WHAT TO DO:
Write back every entry exactly as it reads, with the pictures left behind.

Itemized modification records
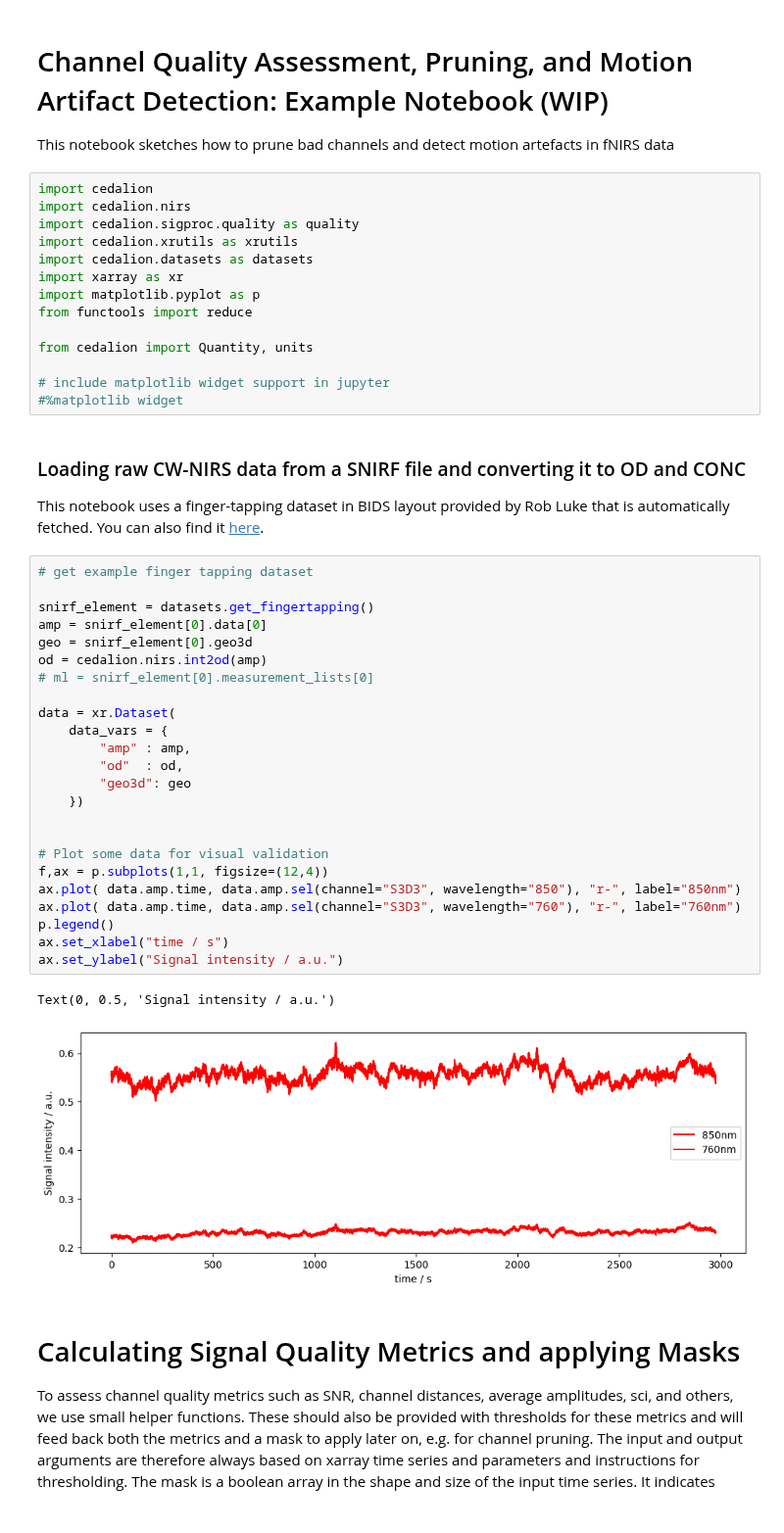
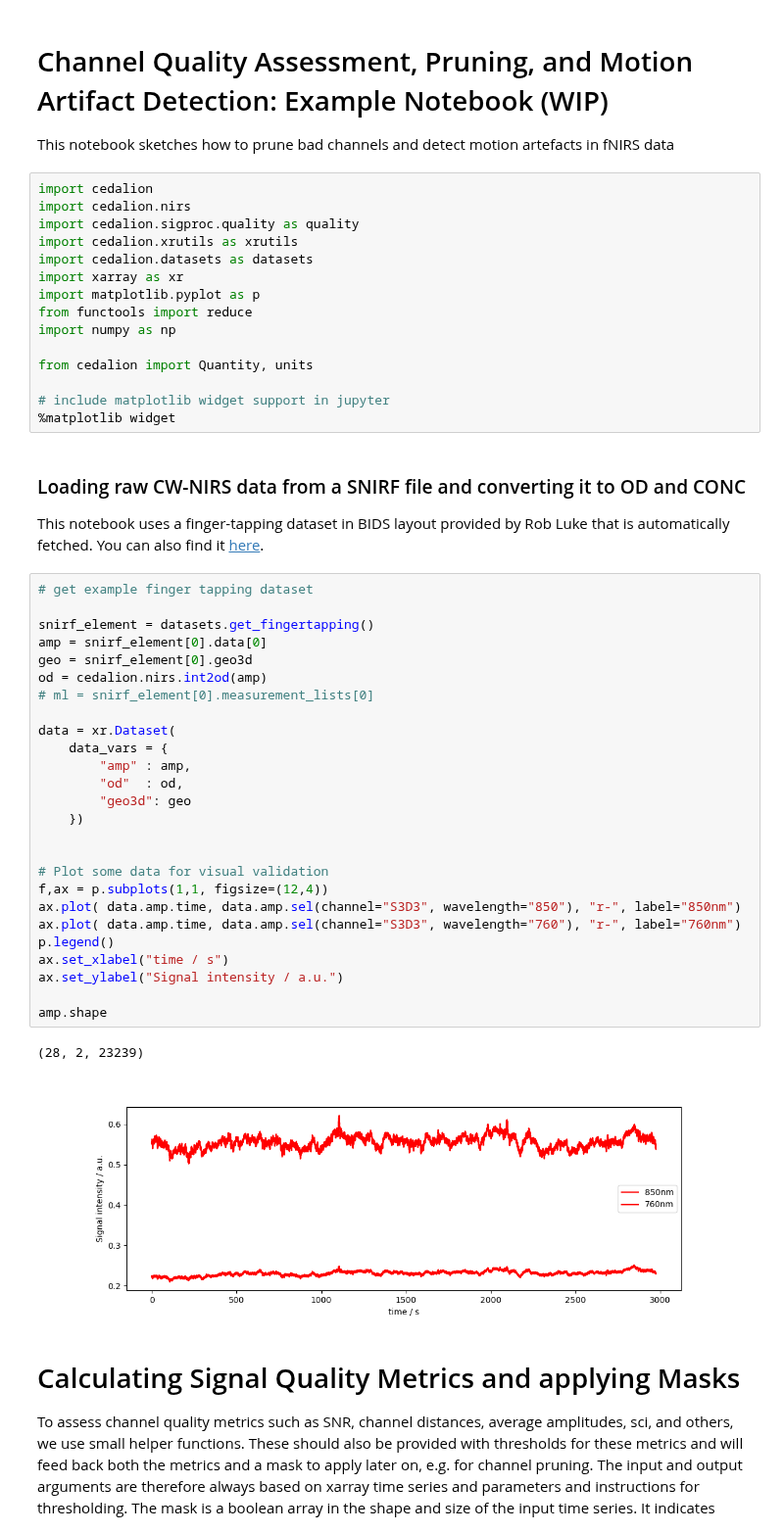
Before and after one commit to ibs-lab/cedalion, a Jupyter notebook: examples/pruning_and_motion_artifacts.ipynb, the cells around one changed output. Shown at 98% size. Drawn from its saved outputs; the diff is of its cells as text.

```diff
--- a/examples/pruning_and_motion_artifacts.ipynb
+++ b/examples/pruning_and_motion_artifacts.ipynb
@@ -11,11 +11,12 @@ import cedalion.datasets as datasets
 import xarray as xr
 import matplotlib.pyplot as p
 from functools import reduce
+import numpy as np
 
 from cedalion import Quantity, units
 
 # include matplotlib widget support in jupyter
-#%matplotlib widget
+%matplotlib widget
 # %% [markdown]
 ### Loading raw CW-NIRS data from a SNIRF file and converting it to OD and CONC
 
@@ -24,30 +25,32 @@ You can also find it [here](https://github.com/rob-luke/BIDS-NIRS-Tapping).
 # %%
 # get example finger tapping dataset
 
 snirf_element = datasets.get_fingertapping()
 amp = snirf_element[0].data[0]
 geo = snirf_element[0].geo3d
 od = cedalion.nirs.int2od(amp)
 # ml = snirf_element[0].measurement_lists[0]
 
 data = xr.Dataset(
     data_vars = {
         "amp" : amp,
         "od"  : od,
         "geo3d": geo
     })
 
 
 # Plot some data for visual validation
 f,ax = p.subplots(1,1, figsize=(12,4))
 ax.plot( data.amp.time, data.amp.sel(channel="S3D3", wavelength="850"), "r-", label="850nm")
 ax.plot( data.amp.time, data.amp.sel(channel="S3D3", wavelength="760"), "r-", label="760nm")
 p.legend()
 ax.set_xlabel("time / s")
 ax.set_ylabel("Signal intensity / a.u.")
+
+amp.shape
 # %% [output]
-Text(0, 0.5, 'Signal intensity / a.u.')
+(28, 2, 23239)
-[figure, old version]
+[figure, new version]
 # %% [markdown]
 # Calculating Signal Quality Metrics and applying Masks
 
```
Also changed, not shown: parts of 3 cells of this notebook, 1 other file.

FINAL ANSWER:
Before and after one commit to ibs-lab/cedalion, a Jupyter notebook: examples/pruning_and_motion_artifacts.ipynb, the cells around one changed output. Shown at 98% size. Drawn from its saved outputs; the diff is of its cells as text.

```diff
--- a/examples/pruning_and_motion_artifacts.ipynb
+++ b/examples/pruning_and_motion_artifacts.ipynb
@@ -11,11 +11,12 @@ import cedalion.datasets as datasets
 import xarray as xr
 import matplotlib.pyplot as p
 from functools import reduce
+import numpy as np
 
 from cedalion import Quantity, units
 
 # include matplotlib widget support in jupyter
-#%matplotlib widget
+%matplotlib widget
 # %% [markdown]
 ### Loading raw CW-NIRS data from a SNIRF file and converting it to OD and CONC
 
@@ -24,30 +25,32 @@ You can also find it [here](https://github.com/rob-luke/BIDS-NIRS-Tapping).
 # %%
 # get example finger tapping dataset
 
 snirf_element = datasets.get_fingertapping()
 amp = snirf_element[0].data[0]
 geo = snirf_element[0].geo3d
 od = cedalion.nirs.int2od(amp)
 # ml = snirf_element[0].measurement_lists[0]
 
 data = xr.Dataset(
     data_vars = {
         "amp" : amp,
         "od"  : od,
         "geo3d": geo
     })
 
 
 # Plot some data for visual validation
 f,ax = p.subplots(1,1, figsize=(12,4))
 ax.plot( data.amp.time, data.amp.sel(channel="S3D3", wavelength="850"), "r-", label="850nm")
 ax.plot( data.amp.time, data.amp.sel(channel="S3D3", wavelength="760"), "r-", label="760nm")
 p.legend()
 ax.set_xlabel("time / s")
 ax.set_ylabel("Signal intensity / a.u.")
+
+amp.shape
 # %% [output]
-Text(0, 0.5, 'Signal intensity / a.u.')
+(28, 2, 23239)
-[figure, old version]
+[figure, new version]
 # %% [markdown]
 # Calculating Signal Quality Metrics and applying Masks
 
```
Also changed, not shown: parts of 3 cells of this notebook, 1 other file.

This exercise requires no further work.